#### Task directions
For the data below, please report each line where the word "routes" is found.
---------- Input ----------
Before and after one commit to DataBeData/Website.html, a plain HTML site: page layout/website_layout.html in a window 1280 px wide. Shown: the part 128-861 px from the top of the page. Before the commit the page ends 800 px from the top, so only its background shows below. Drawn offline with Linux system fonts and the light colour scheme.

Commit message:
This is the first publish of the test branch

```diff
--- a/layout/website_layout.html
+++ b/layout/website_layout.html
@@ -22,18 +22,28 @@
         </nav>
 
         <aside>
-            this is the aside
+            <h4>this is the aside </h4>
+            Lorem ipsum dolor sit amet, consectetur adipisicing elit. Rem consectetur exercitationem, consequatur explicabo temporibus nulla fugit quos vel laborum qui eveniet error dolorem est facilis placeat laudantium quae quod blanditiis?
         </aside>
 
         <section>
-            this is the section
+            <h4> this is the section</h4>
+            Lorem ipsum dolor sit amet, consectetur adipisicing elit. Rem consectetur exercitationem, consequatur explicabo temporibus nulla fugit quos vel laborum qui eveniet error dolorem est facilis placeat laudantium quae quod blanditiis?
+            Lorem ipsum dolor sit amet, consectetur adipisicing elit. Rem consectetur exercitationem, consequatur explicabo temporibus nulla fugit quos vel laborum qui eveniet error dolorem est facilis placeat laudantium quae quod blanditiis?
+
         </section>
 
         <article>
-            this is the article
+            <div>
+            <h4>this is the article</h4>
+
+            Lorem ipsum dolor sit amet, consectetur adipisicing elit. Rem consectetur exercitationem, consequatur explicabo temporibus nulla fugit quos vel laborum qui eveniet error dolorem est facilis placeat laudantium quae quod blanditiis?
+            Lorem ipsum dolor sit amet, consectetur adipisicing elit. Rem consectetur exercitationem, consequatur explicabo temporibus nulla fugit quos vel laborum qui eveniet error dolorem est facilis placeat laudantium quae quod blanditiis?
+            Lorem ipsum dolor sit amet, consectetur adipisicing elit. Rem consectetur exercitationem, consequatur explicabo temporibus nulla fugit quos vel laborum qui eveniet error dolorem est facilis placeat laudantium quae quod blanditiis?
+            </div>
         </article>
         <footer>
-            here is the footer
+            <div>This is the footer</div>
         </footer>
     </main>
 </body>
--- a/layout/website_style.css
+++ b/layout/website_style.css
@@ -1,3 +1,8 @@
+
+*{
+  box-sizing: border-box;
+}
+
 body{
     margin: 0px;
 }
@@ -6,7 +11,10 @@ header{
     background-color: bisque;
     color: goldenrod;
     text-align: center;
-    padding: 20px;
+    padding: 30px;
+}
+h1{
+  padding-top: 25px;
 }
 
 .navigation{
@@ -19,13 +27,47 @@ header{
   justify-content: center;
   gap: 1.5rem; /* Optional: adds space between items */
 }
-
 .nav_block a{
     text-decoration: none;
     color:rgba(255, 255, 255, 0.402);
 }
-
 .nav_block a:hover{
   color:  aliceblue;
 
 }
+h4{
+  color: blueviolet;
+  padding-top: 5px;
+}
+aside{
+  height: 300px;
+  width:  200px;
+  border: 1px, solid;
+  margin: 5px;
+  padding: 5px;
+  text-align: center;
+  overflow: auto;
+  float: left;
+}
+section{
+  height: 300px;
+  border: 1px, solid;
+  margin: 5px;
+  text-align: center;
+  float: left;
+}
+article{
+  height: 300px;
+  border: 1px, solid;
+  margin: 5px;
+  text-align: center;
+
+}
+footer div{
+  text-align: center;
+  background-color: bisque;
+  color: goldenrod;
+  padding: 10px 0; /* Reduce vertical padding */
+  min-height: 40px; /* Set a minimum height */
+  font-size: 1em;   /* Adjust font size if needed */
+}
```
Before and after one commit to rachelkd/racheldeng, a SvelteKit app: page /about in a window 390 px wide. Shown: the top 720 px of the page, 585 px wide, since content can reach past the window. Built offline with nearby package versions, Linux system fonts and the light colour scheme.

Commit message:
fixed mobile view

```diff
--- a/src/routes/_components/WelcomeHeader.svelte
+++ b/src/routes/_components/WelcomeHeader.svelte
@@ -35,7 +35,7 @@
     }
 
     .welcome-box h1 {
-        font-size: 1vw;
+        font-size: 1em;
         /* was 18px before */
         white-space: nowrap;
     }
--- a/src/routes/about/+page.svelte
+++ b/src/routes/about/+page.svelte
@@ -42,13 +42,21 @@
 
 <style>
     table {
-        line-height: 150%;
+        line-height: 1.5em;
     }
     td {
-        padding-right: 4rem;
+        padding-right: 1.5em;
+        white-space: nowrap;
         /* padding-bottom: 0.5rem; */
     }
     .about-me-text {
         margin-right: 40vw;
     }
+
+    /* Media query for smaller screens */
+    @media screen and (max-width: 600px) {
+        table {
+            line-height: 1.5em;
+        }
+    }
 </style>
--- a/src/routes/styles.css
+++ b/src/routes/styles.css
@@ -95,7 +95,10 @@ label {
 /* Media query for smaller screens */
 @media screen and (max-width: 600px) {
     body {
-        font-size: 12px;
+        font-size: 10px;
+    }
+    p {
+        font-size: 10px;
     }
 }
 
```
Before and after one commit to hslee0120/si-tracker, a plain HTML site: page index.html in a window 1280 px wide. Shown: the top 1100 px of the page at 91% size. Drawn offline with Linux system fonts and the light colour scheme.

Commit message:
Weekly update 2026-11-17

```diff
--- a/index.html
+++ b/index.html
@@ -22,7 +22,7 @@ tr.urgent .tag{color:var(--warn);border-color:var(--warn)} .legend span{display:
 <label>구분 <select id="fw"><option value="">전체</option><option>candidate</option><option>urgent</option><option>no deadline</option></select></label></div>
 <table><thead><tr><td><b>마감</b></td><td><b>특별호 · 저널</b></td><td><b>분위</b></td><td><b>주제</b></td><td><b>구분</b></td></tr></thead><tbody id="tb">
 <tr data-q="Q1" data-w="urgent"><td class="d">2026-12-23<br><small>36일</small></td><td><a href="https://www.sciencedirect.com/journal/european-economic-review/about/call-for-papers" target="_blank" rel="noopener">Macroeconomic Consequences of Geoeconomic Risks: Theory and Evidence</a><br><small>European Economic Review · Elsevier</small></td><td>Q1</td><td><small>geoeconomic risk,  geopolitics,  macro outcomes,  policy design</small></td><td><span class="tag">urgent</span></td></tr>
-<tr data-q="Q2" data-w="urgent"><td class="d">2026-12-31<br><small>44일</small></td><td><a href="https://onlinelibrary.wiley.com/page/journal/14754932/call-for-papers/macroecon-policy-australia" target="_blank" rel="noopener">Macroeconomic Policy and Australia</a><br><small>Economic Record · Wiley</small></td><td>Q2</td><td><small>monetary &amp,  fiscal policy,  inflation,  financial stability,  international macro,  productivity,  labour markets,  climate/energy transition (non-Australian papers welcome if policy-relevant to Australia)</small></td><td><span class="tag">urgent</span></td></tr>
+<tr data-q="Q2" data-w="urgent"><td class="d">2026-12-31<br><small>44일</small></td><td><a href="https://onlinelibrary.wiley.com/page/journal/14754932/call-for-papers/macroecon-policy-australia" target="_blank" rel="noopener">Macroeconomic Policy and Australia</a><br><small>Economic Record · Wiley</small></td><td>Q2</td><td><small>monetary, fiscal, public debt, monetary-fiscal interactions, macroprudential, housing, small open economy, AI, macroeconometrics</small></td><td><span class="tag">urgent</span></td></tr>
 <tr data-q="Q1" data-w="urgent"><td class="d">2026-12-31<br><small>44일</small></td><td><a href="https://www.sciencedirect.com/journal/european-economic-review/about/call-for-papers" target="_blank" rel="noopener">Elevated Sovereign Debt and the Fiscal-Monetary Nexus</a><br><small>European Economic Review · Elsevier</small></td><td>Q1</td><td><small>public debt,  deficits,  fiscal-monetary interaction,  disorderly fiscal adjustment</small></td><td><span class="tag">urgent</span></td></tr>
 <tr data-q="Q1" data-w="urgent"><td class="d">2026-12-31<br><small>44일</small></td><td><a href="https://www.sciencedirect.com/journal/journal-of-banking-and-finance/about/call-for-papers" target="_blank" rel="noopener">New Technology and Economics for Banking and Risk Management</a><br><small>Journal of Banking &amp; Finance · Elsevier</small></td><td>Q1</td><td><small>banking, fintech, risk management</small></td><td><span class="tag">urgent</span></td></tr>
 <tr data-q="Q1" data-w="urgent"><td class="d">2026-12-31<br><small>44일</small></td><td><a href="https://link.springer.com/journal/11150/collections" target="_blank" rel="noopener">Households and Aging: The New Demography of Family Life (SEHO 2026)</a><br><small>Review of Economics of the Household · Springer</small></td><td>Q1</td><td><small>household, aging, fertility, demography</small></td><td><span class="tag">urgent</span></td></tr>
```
----------
#### Response area
--- a/src/routes/_components/WelcomeHeader.svelte
+++ b/src/routes/_components/WelcomeHeader.svelte
--- a/src/routes/about/+page.svelte
+++ b/src/routes/about/+page.svelte
--- a/src/routes/styles.css
+++ b/src/routes/styles.css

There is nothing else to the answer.